by VIJAY PRASHAD
Al-Nass (The People), and other television channels of “Satellite Salafism,” broadcast news of a year old mediocre film trailer about the life of the Prophet Mohammad, made by an Israeli-Californian and championed by a Florida-based Christian pastor. Across the waters, radicals spurred each other on. The reactions in Cairo and Benghazi were swift. Crowds formed in front of the US embassy in Egypt and the US consulate in Libya, storming them, and, in Benghazi, a rocket-fired grenade – it seems – killed four US officials, including the US ambassador to Libya, Christopher Stevens.
The crowds in both Cairo and Benghazi included not only radical Islamists, but also groups such as Egypt’s Ultras, the soccer fan club that played an important role in the 2011 revolution. The media has concentrated on the presence of bearded men and black flags to paint these protests as the work of Salafis, and to point the finger at Ansar al-Shariah and other fringe groups.
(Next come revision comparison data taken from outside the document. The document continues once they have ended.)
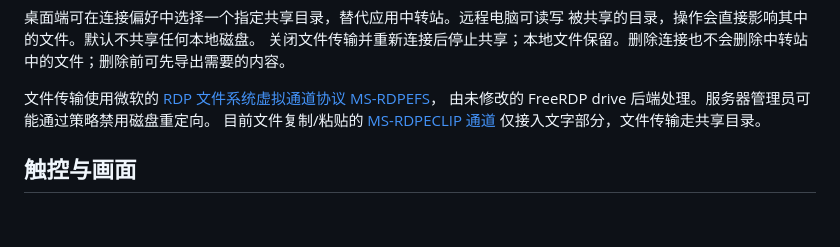
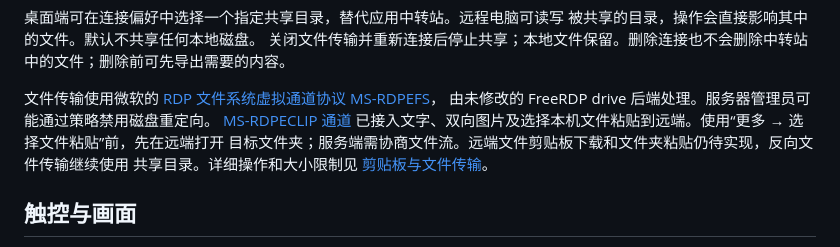
Before and after one commit to lucinhu/LRDP, a Markdown page: docs/USAGE.md, the part around the change. GitHub-like rendering; blank space fills up the shorter version.

Commit message:
docs: improve README and update clipboard usage guide

```diff
--- a/docs/USAGE.md
+++ b/docs/USAGE.md
@@ -139,8 +139,10 @@ CapsLock/NumLock/ScrollLock、PrintScreen、Ctrl+Shift+Esc 与 Ctrl+Alt+Del。
 
 文件传输使用微软的 [RDP 文件系统虚拟通道协议 MS-RDPEFS](https://learn.microsoft.com/en-us/openspecs/windows_protocols/ms-rdpefs/34d9de58-b2b5-40b6-b970-f82d4603bdb5)，
 由未修改的 FreeRDP drive 后端处理。服务器管理员可能通过策略禁用磁盘重定向。
-目前文件复制/粘贴的 [MS-RDPECLIP 通道](https://learn.microsoft.com/en-us/openspecs/windows_protocols/ms-rdpeclip/fb9b7e0b-6db4-41c2-b83c-f889c1ee7688)
-仅接入文字部分，文件传输走共享目录。
+[MS-RDPECLIP 通道](https://learn.microsoft.com/en-us/openspecs/windows_protocols/ms-rdpeclip/fb9b7e0b-6db4-41c2-b83c-f889c1ee7688)
+已接入文字、双向图片及选择本机文件粘贴到远端。使用“更多 → 选择文件粘贴”前，先在远端打开
+目标文件夹；服务端需协商文件流。远端文件剪贴板下载和文件夹粘贴仍待实现，反向文件传输继续使用
+共享目录。详细操作和大小限制见 [剪贴板与文件传输](CLIPBOARD.md)。
 
 ## 触控与画面
 
```
Also changed, not shown: README.md (+103 -62 lines).
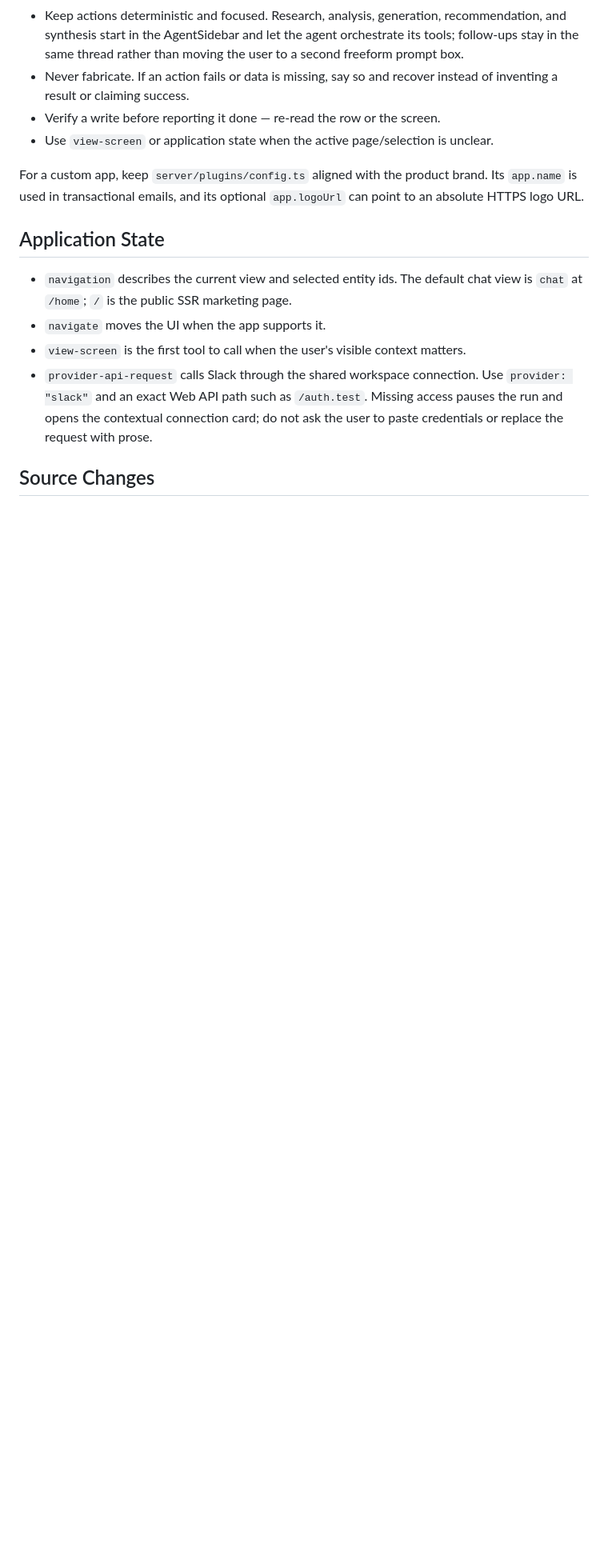
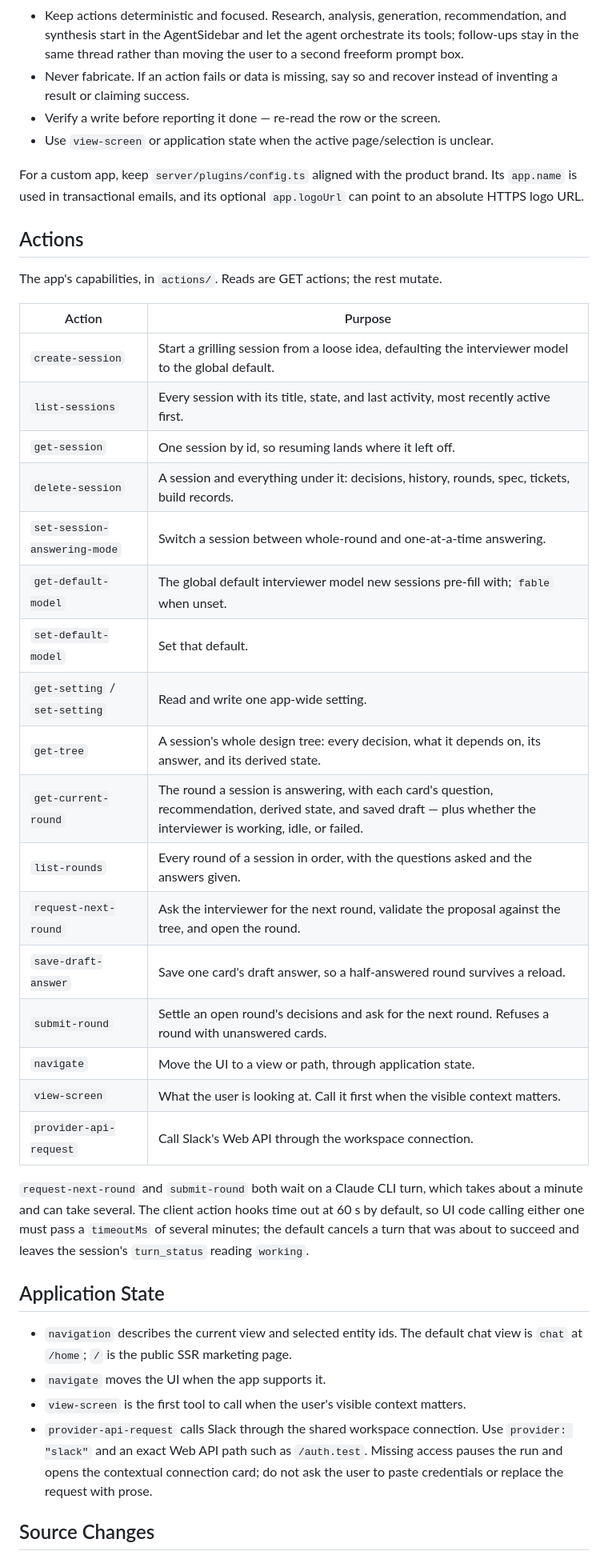
Before and after one commit to jisequilla/grill-room, a Markdown page: grill-room/AGENTS.md, the part around the change. Shown at 80% size. Rendered like a GitHub page; blank space fills up the shorter version.

Commit message:
Index the app's actions in AGENTS.md
The framework expects an action index there, and the file inherited the
template's text without one. Adds the table and the 60-second client
timeout that `request-next-round` and `submit-round` outlive.

Co-Authored-By: Claude Opus 5 <noreply@anthropic.com>

```diff
--- a/grill-room/AGENTS.md
+++ b/grill-room/AGENTS.md
@@ -45,6 +45,36 @@ For a custom app, keep `server/plugins/config.ts` aligned with the product
 brand. Its `app.name` is used in transactional emails, and its optional
 `app.logoUrl` can point to an absolute HTTPS logo URL.
 
+## Actions
+
+The app's capabilities, in `actions/`. Reads are GET actions; the rest mutate.
+
+| Action | Purpose |
+| --- | --- |
+| `create-session` | Start a grilling session from a loose idea, defaulting the interviewer model to the global default. |
+| `list-sessions` | Every session with its title, state, and last activity, most recently active first. |
+| `get-session` | One session by id, so resuming lands where it left off. |
+| `delete-session` | A session and everything under it: decisions, history, rounds, spec, tickets, build records. |
+| `set-session-answering-mode` | Switch a session between whole-round and one-at-a-time answering. |
+| `get-default-model` | The global default interviewer model new sessions pre-fill with; `fable` when unset. |
+| `set-default-model` | Set that default. |
+| `get-setting` / `set-setting` | Read and write one app-wide setting. |
+| `get-tree` | A session's whole design tree: every decision, what it depends on, its answer, and its derived state. |
+| `get-current-round` | The round a session is answering, with each card's question, recommendation, derived state, and saved draft — plus whether the interviewer is working, idle, or failed. |
+| `list-rounds` | Every round of a session in order, with the questions asked and the answers given. |
+| `request-next-round` | Ask the interviewer for the next round, validate the proposal against the tree, and open the round. |
+| `save-draft-answer` | Save one card's draft answer, so a half-answered round survives a reload. |
+| `submit-round` | Settle an open round's decisions and ask for the next round. Refuses a round with unanswered cards. |
+| `navigate` | Move the UI to a view or path, through application state. |
+| `view-screen` | What the user is looking at. Call it first when the visible context matters. |
+| `provider-api-request` | Call Slack's Web API through the workspace connection. |
+
+`request-next-round` and `submit-round` both wait on a Claude CLI turn, which
+takes about a minute and can take several. The client action hooks time out at
+60 s by default, so UI code calling either one must pass a `timeoutMs` of
+several minutes; the default cancels a turn that was about to succeed and
+leaves the session's `turn_status` reading `working`.
+
 ## Application State
 
 - `navigation` describes the current view and selected entity ids. The default
```
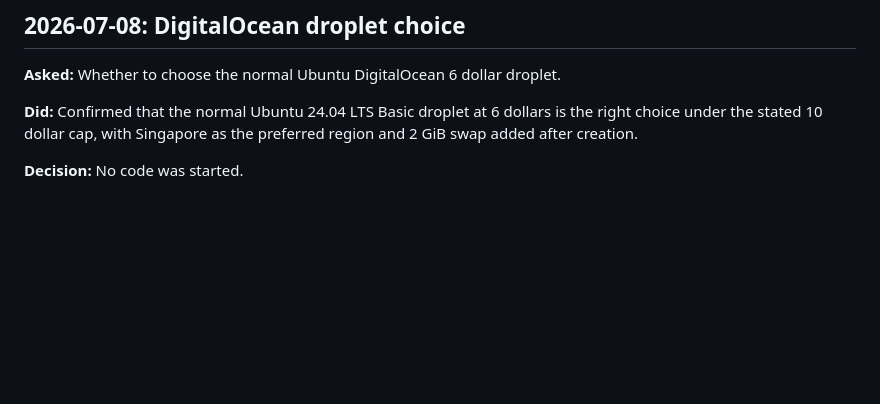
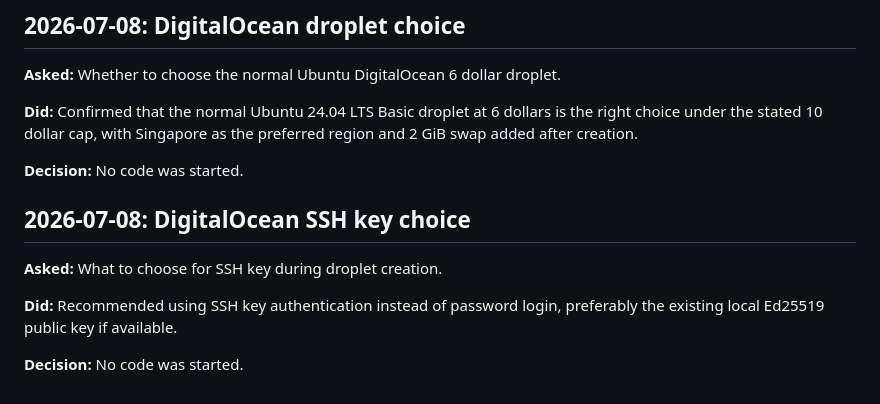
Before and after one commit to brendansmit/InkPad, a Markdown page: SESSION_NOTES.md, the part around the change. Rendered like a GitHub page; blank space fills up the shorter version.

Commit message:
Log SSH key choice

```diff
--- a/SESSION_NOTES.md
+++ b/SESSION_NOTES.md
@@ -344,3 +344,11 @@ Committed `fac26be`.
 **Did:** Confirmed that the normal Ubuntu 24.04 LTS Basic droplet at 6 dollars is the right choice under the stated 10 dollar cap, with Singapore as the preferred region and 2 GiB swap added after creation.
 
 **Decision:** No code was started.
+
+## 2026-07-08: DigitalOcean SSH key choice
+
+**Asked:** What to choose for SSH key during droplet creation.
+
+**Did:** Recommended using SSH key authentication instead of password login, preferably the existing local Ed25519 public key if available.
+
+**Decision:** No code was started.
```
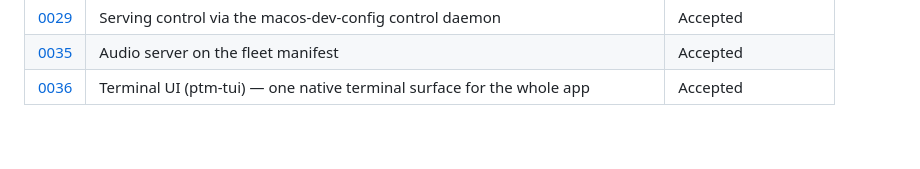
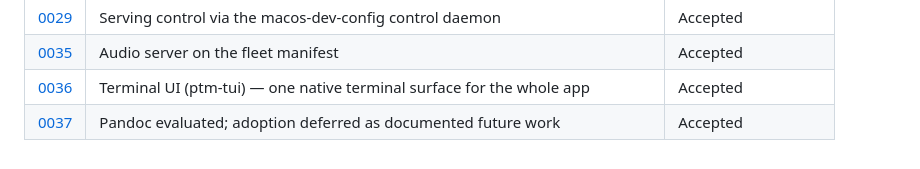
Before and after one commit to Snorre98/PresentationToMarkdown, a Markdown page: docs/adr/README.md, the part around the change. Drawn GitHub-style.

Commit message:
adds pandoc possibility

```diff
--- a/docs/adr/README.md
+++ b/docs/adr/README.md
@@ -36,3 +36,4 @@ Index of architectural decisions for PresentationToMarkdown, in
 | [0029](0029-serving-via-control-daemon.md) | Serving control via the macos-dev-config control daemon | Accepted |
 | [0035](0035-audio-on-fleet-manifest.md) | Audio server on the fleet manifest | Accepted |
 | [0036](0036-terminal-tui.md) | Terminal UI (ptm-tui) — one native terminal surface for the whole app | Accepted |
+| [0037](0037-pandoc-evaluated-deferred.md) | Pandoc evaluated; adoption deferred as documented future work | Accepted |
```
Also changed, not shown: docs/adr/0037-pandoc-evaluated-deferred.md (added, +92 -0 lines).
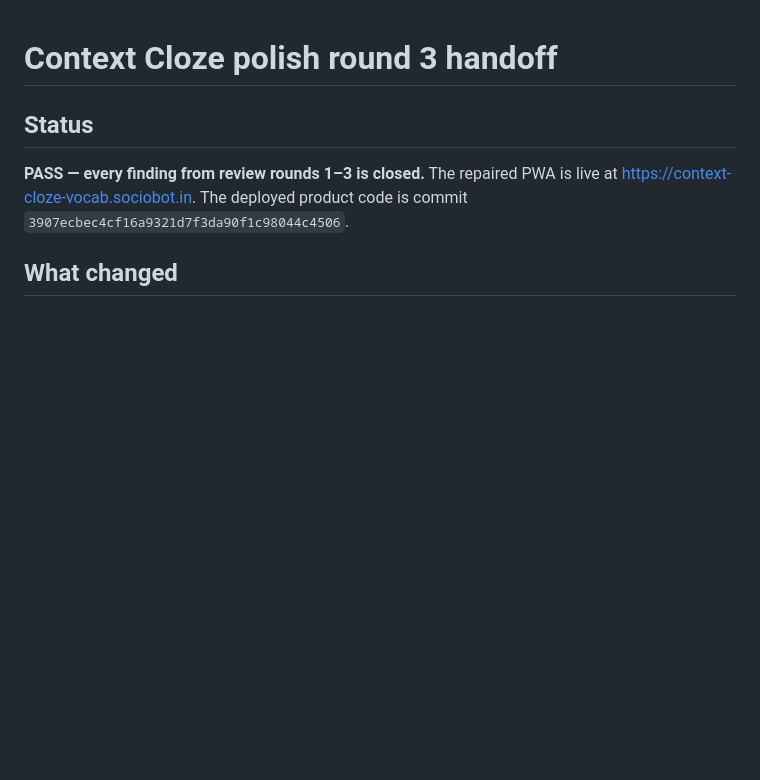
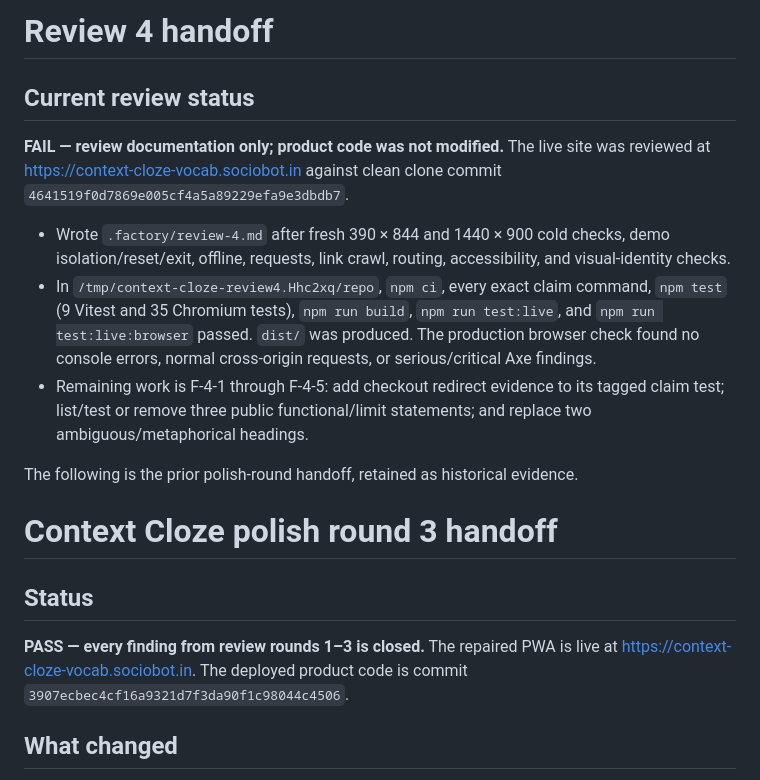
Before and after one commit to B-Divyesh/sf-context-cloze-vocab, a Markdown page: .factory/handoff.md, the part around the change. GitHub-like rendering; blank space fills up the shorter version.

Commit message:
docs: add adversarial review 4

```diff
--- a/.factory/handoff.md
+++ b/.factory/handoff.md
@@ -1,3 +1,26 @@
+# Review 4 handoff
+
+## Current review status
+
+**FAIL — review documentation only; product code was not modified.** The live
+site was reviewed at <https://context-cloze-vocab.sociobot.in> against clean
+clone commit `4641519f0d7869e005cf4a5a89229efa9e3dbdb7`.
+
+- Wrote `.factory/review-4.md` after fresh 390 × 844 and 1440 × 900 cold
+  checks, demo isolation/reset/exit, offline, requests, link crawl, routing,
+  accessibility, and visual-identity checks.
+- In `/tmp/context-cloze-review4.Hhc2xq/repo`, `npm ci`, every exact claim
+  command, `npm test` (9 Vitest and 35 Chromium tests), `npm run build`,
+  `npm run test:live`, and `npm run test:live:browser` passed. `dist/` was
+  produced. The production browser check found no console errors, normal
+  cross-origin requests, or serious/critical Axe findings.
+- Remaining work is F-4-1 through F-4-5: add checkout redirect evidence to
+  its tagged claim test; list/test or remove three public functional/limit
+  statements; and replace two ambiguous/metaphorical headings.
+
+The following is the prior polish-round handoff, retained as historical
+evidence.
+
 # Context Cloze polish round 3 handoff
 
 ## Status
```
Also changed, not shown: .factory/review-4.md (added, +136 -0 lines).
The black flag (the banner of the eagle) does not, of course, belong solely to al-Qaeda or even to Islamic radicalism. It has become a commonplace symbol used by those who want a more robust Islamic presence in the public sphere as well as by those who want to live under an Islamic theocracy. Both claim the flag, so its presence is not conclusive about the currents that took part in this, and other such events. It will take time to fully understand the roots of such violent acts, after careful forensic reporting on those who came to the protests. Nevertheless, some preliminary observations can be made regarding the ongoing social convulsions, at least in the Libyan case.
For more on this story, visit: Humiliation and Rage in Libya » Counterpunch: Tells the Facts, Names the Names.